§ REQUIRED WORK: If a line includes "styles", copy it out of the entries.

§ DATA LISTING:
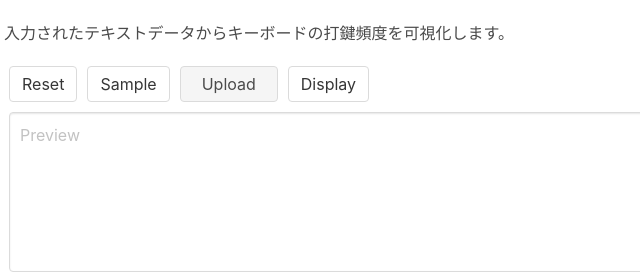
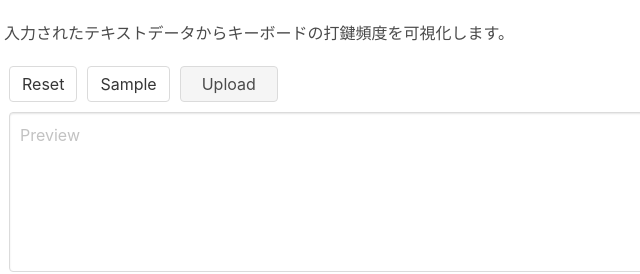
Before and after one commit to moriakijp/keebomaker, a plain HTML site: page index.html in a window 1280 px wide. Shown: the part 139-413 px from the top of the page, 60-700 px from the left. Drawn offline with nearby package versions, Linux system fonts and the light colour scheme; no server answers.

Commit message:
Update index.html

```diff
--- a/index.html
+++ b/index.html
@@ -54,9 +54,6 @@
                     </span>
                   </span>
                 </label>
-              <div>
-                <button class="button" id="display-button">Display</button>
-              </div>
             </div>
 
             <div>
```
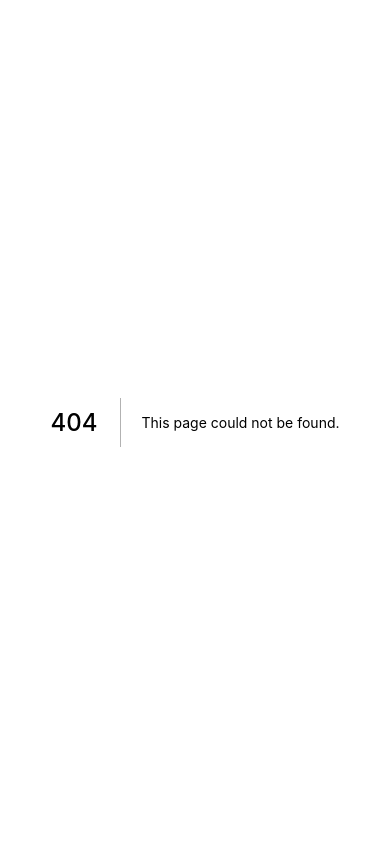
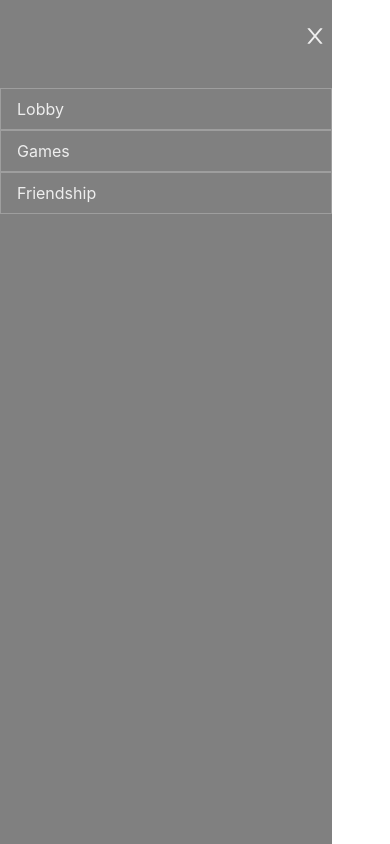
Before and after one commit to mohamedeliwa/chat-app, a Next.js app: page /rooms in a window 390 px wide. Before the commit this address had no page. Built offline with nearby package versions, Linux system fonts and the light colour scheme.

Commit message:
responsive navbar created

```diff
--- /dev/null
+++ b/components/Navbar.tsx
@@ -0,0 +1,50 @@
+import { useState } from "react";
+import Link from "next/link";
+import { Nav } from "react-bootstrap";
+import { GiHamburgerMenu } from "react-icons/gi";
+import { AiOutlineClose } from "react-icons/ai";
+import styles from "../styles/Navbar.module.scss";
+
+const Navbar = () => {
+  const [state, setState] = useState("open");
+
+  const handleState = (e) => {
+    e.preventDefault();
+    setState(state === "open" ? "collapse" : "open");
+  };
+
+  return (
+    <div
+      className={
+        state === "open"
+          ? styles.navbarContainer_opened
+          : styles.navbarContainer_collapsed
+      }
+    >
+      {state === "collapse" ? (
+        <GiHamburgerMenu className={styles.burgerbtn} onClick={handleState} />
+      ) : (
+        <AiOutlineClose className={styles.burgerbtn} onClick={handleState} />
+      )}
+      <Nav defaultActiveKey="/home" className={`flex-column ${styles.nav}`}>
+        <Link href="/">
+          <Nav.Link className={styles.navLink} href="/">
+            Lobby
+          </Nav.Link>
+        </Link>
+        <Link href="/">
+          <Nav.Link className={styles.navLink} href="/">
+            Games
+          </Nav.Link>
+        </Link>
+        <Link href="/">
+          <Nav.Link className={styles.navLink} href="/">
+            Friendship
+          </Nav.Link>
+        </Link>
+      </Nav>
+    </div>
+  );
+};
+
+export default Navbar;
--- a/package.json
+++ b/package.json
@@ -13,6 +13,7 @@
     "react": "16.13.1",
     "react-bootstrap": "^1.3.0",
     "react-dom": "16.13.1",
+    "react-icons": "^3.11.0",
     "sass": "^1.27.0"
   },
   "devDependencies": {
--- /dev/null
+++ b/pages/rooms.tsx
@@ -0,0 +1,12 @@
+import  Navbar  from "../components/Navbar"
+
+const Rooms = () => {
+  return (
+    <div style={{position: 'relative'}}>
+      <h1> Hello Roooms</h1>
+      <Navbar />
+    </div>
+  );
+};
+
+export default Rooms;
--- /dev/null
+++ b/styles/Navbar.module.scss
@@ -0,0 +1,44 @@
+.navbarContainer_collapsed {
+  background-color: grey;
+  position: absolute;
+  top: 0;
+  left: 0;
+  width: 2rem;
+  height: 100vh;
+  padding-top: 1.5rem;
+  .burgerbtn {
+    color: #eee;
+    font-size: 1.5rem;
+    cursor: pointer;
+    position: absolute;
+    right: 5px;
+  }
+  .nav {
+    display: none;
+  }
+}
+
+.navbarContainer_opened {
+  background-color: grey;
+  position: absolute;
+  top: 0;
+  left: 0;
+  width: 85vw;
+  height: 100vh;
+  padding-top: 1.5rem;
+  .burgerbtn {
+    color: #eee;
+    font-size: 1.5rem;
+    cursor: pointer;
+    position: absolute;
+    right: 5px;
+  }
+  .nav {
+    margin-top: 4rem;
+    .navLink {
+      color: #eee;
+      border: 1px solid rgb(158, 158, 158);
+      cursor: pointer;
+    }
+  }
+}
```
Also changed, not shown: 1 other file (tests, documents, lock files or other folders).
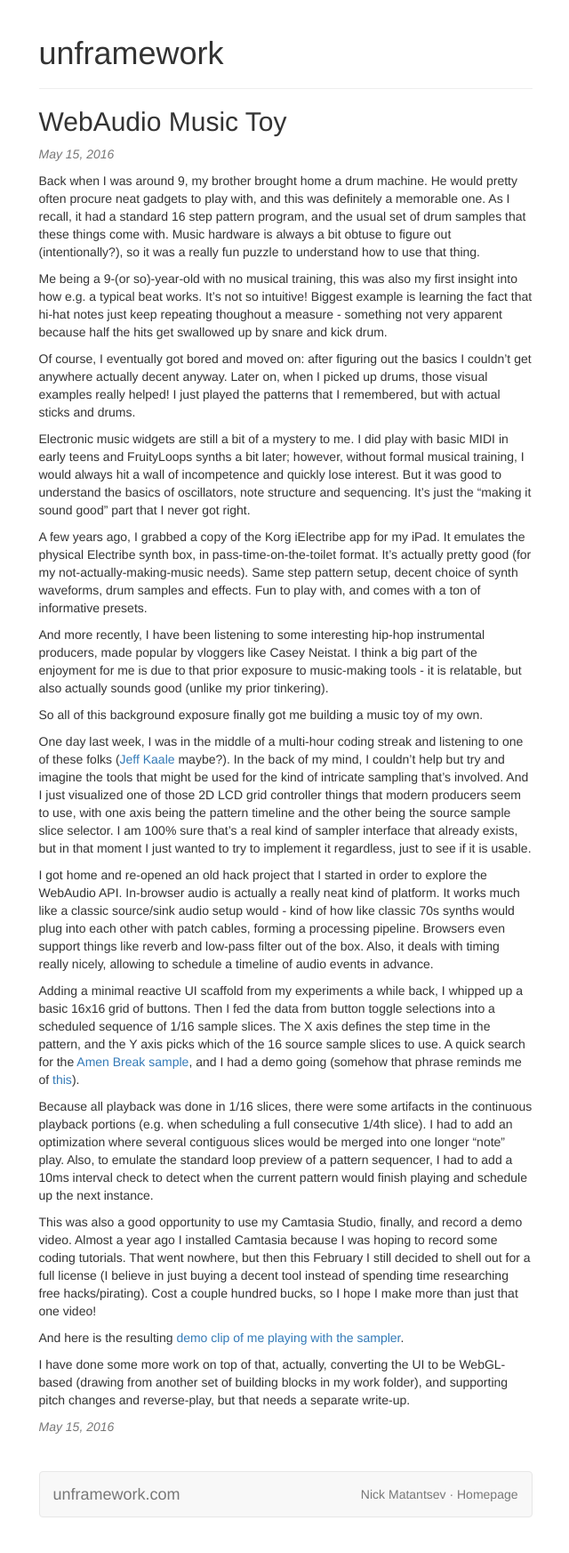
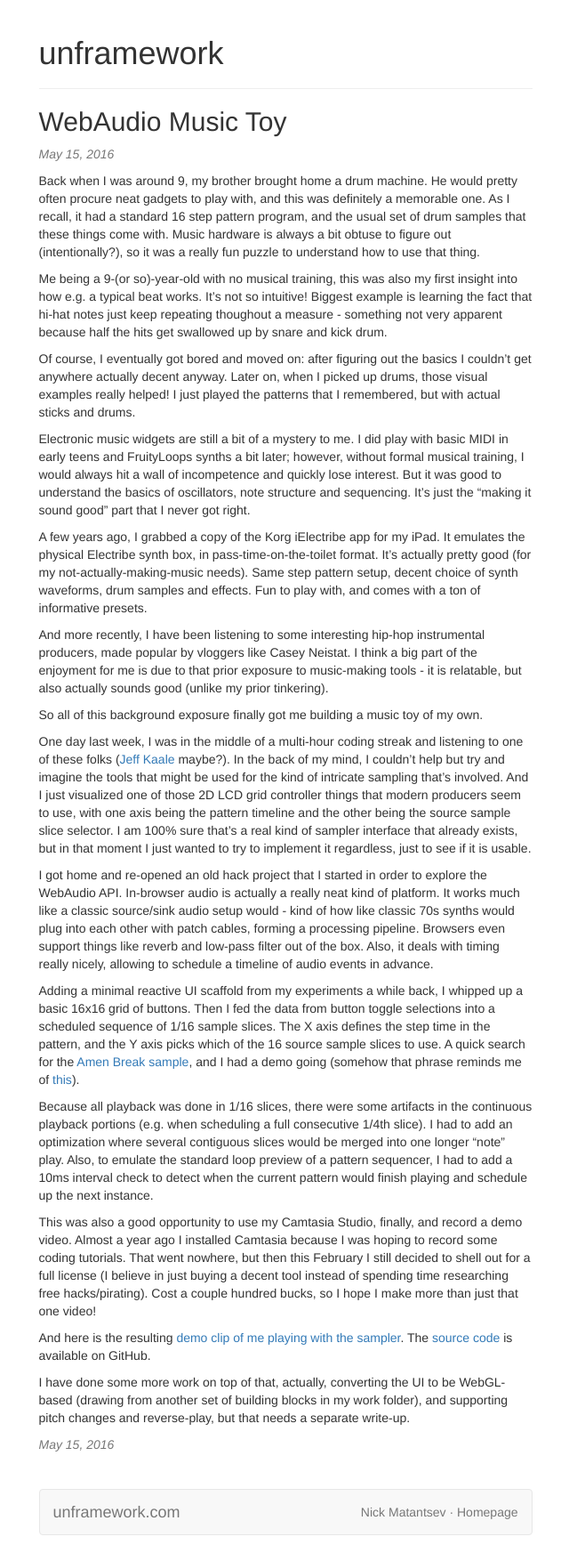
Before and after one commit to unframework/unframework-website, a Jekyll site: the page built from webaudio-music-toy.md, in a window 1280 px wide. Shown: the whole page at 89% size, without its empty margins (319-959 px from the left). Built offline with Jekyll 4.4.1, drawn with Linux system fonts in a browser that asks for light colours.

Commit message:
Add eltrn source code link

```diff
--- a/webaudio-music-toy.md
+++ b/webaudio-music-toy.md
@@ -28,6 +28,6 @@ Because all playback was done in 1/16 slices, there were some artifacts in the c
 
 This was also a good opportunity to use my Camtasia Studio, finally, and record a demo video. Almost a year ago I installed Camtasia because I was hoping to record some coding tutorials. That went nowhere, but then this February I still decided to shell out for a full license (I believe in just buying a decent tool instead of spending time researching free hacks/pirating). Cost a couple hundred bucks, so I hope I make more than just that one video!
 
-And here is the resulting [demo clip of me playing with the sampler](https://www.youtube.com/watch?v=uZM0nfuLfxM).
+And here is the resulting [demo clip of me playing with the sampler](https://www.youtube.com/watch?v=uZM0nfuLfxM). The [source code](https://github.com/unframework/eltrn) is available on GitHub.
 
 I have done some more work on top of that, actually, converting the UI to be WebGL-based (drawing from another set of building blocks in my work folder), and supporting pitch changes and reverse-play, but that needs a separate write-up.
```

§ RESPONSE TO THIS EXERCISE:
+import styles from "../styles/Navbar.module.scss";
+          ? styles.navbarContainer_opened
+          : styles.navbarContainer_collapsed
+        <GiHamburgerMenu className={styles.burgerbtn} onClick={handleState} />
+        <AiOutlineClose className={styles.burgerbtn} onClick={handleState} />
+      <Nav defaultActiveKey="/home" className={`flex-column ${styles.nav}`}>
+          <Nav.Link className={styles.navLink} href="/">
+          <Nav.Link className={styles.navLink} href="/">
+          <Nav.Link className={styles.navLink} href="/">
+++ b/styles/Navbar.module.scss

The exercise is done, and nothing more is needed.